BRICK – The Saturday Farmers’ Market has a new look and new safety measures in place due to social distancing, but it is as busy as ever with shoppers who are happy to be out of the house and vendors who are happy to sell their products.
Now in its sixth year, the popular market opened on May 16 when an estimated 1,200 people shoppers came out to Windward Beach to buy fresh produce, plants, prepared foods, crafts, and much more.
The township Recreation Department staff, police and other officials were on hand to ensure that shoppers adhere to rules put into place due to the coronavirus pandemic.
For example, in the past, vendor booths were side-by-side along the asphalt walkway. Now they are spaced about 20 feet apart, and booths are also spread out on the grass field.
All customers and vendors must wear masks, and foot traffic proceeds in one direction. Customers may not handle produce or other items, and vendors must have one person to handle payments and the other to handle the products.
“Much like many other aspects of daily life, we had to adapt the Farmers’ Market to make it as safe as possible,” said Mayor John G. Ducey. “But having the market open will provide some sense of progress and normalcy, which is a positive thing right now.”
Township Business Administrator Joanne Bergin was at the market on a recent Saturday morning, helping to ensure that customers were keeping a social distance from each other.
“People come and go – the flow went extremely well,” she said. “Folks are told to keep it moving, and the vendors who generate the most lines have been placed on the inside [of the field], so it’s worked out really well.”
Department of Recreation Director Dan Santaniello said that 26 out of the 40 vendors who signed up came the first week, and 12 more were expected on the second Saturday. By week three or four, all the vendors would be at the market when more produce is in season.
“People are happy to be out, and they’re thankful we got the market going,” he said.
Brick resident Ted Duranti came to the market with his son, Conor.
“It’s being run very well – it’s smart they way they handled the traffic – the flow is very good,” he said.

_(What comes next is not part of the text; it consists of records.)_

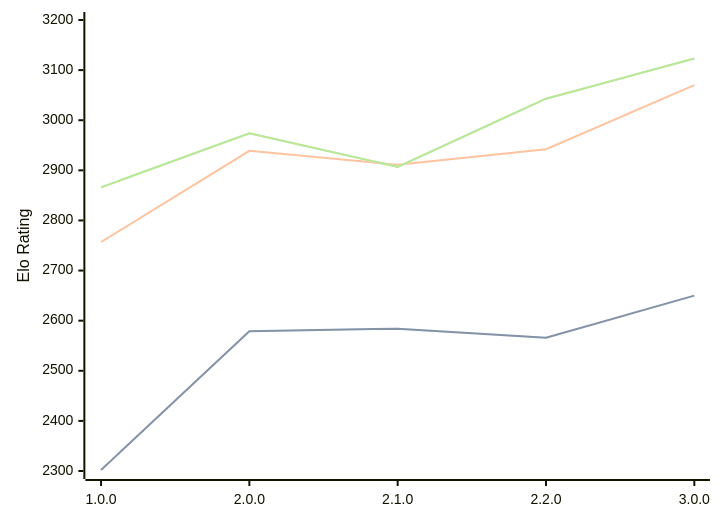
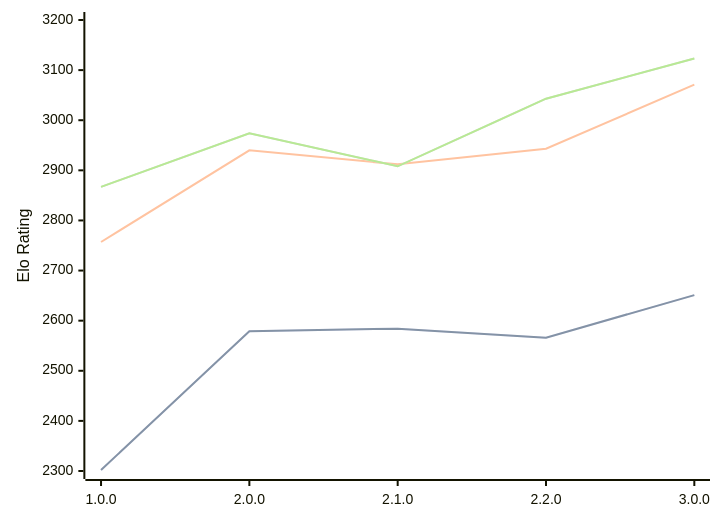
One commit to computer-chess-index/cci changed the diagram in engines/Catalyst.md. Above: the diagram before and after it, drawn with Mermaid. The commit also changed other lines of this file, not shown here.

Commit message:
Update CCI Ratings (ELO VLTC) - 2026-07-25

````diff
--- a/engines/Catalyst.md
+++ b/engines/Catalyst.md
@@ -36,11 +36,11 @@
 ```mermaid
 %%{init: {"theme":"base","themeVariables":{"seriesColors:['#a3a3a3','#222221','#faa371']}}}%%
 xychart-beta
   x-axis ["1.0.0", "2.0.0", "2.1.0", "2.2.0", "3.0.0"]
   y-axis "Elo Rating" 2300 --> 3200
-  line "STC (8.0+0.08s)" [2302, 2579, 2584, 2566, 2650]
-  line "STC (8.0+0.08s)" [2302, 2579, 2584, 2566, 2650]
-  line "LTC (60.0+0.60s)" [2757, 2939, 2911, 2942, 3070]
-  line "VLTC (2m24s+1.12s)" [2866, 2974, 2907, 3043, 3123]
-  line "VLTC (2m24s+1.12s)" [2866, 2974, 2907, 3043, 3123]
+  line "STC (8.0+0.08s)" [2302, 2579, 2584, 2566, 2651]
+  line "STC (8.0+0.08s)" [2302, 2579, 2584, 2566, 2651]
+  line "LTC (60.0+0.60s)" [2757, 2940, 2912, 2943, 3071]
+  line "VLTC (2m24s+1.12s)" [2867, 2974, 2908, 3043, 3123]
+  line "VLTC (2m24s+1.12s)" [2867, 2974, 2908, 3043, 3123]
 ```
````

“It’s good just to get out of the house. Normally we’re here earlier, but we came late so they’re sold out of a lot of stuff,” Duranti said.
That’s true, said Renata Fedoryszak, a vendor who sells Polish food items, such as kielbasa, pierogies, stuffed cabbage, and more.
“We’ve been coming for five years, and it’s been really good. We’ve sold almost everything today,” she said. “It’s been busier than I thought it would be because of the situation, but we’ll be back next week.”
Lori Picinich, who works in Caldino’s food truck, said they were very busy, but they might need to have a third person working since one employee must be designated to just handle cash, and another to handle the food.
“The new rules are working out fine, it’s just a matter of getting used to everything,” she said. “And we didn’t know how much food to bring.”
Brick resident Victoria Battiato, 18, was at the market with her mother, Lynda.
“I don’t know if this is the safest thing. I don’t know if we’re ready to open up like this [because of the pandemic],” she said
“But it’s a good experiment,” Battiato added.
The Farmers’ Market will run on Saturdays from 9 a.m. until 2 p.m. until September 19.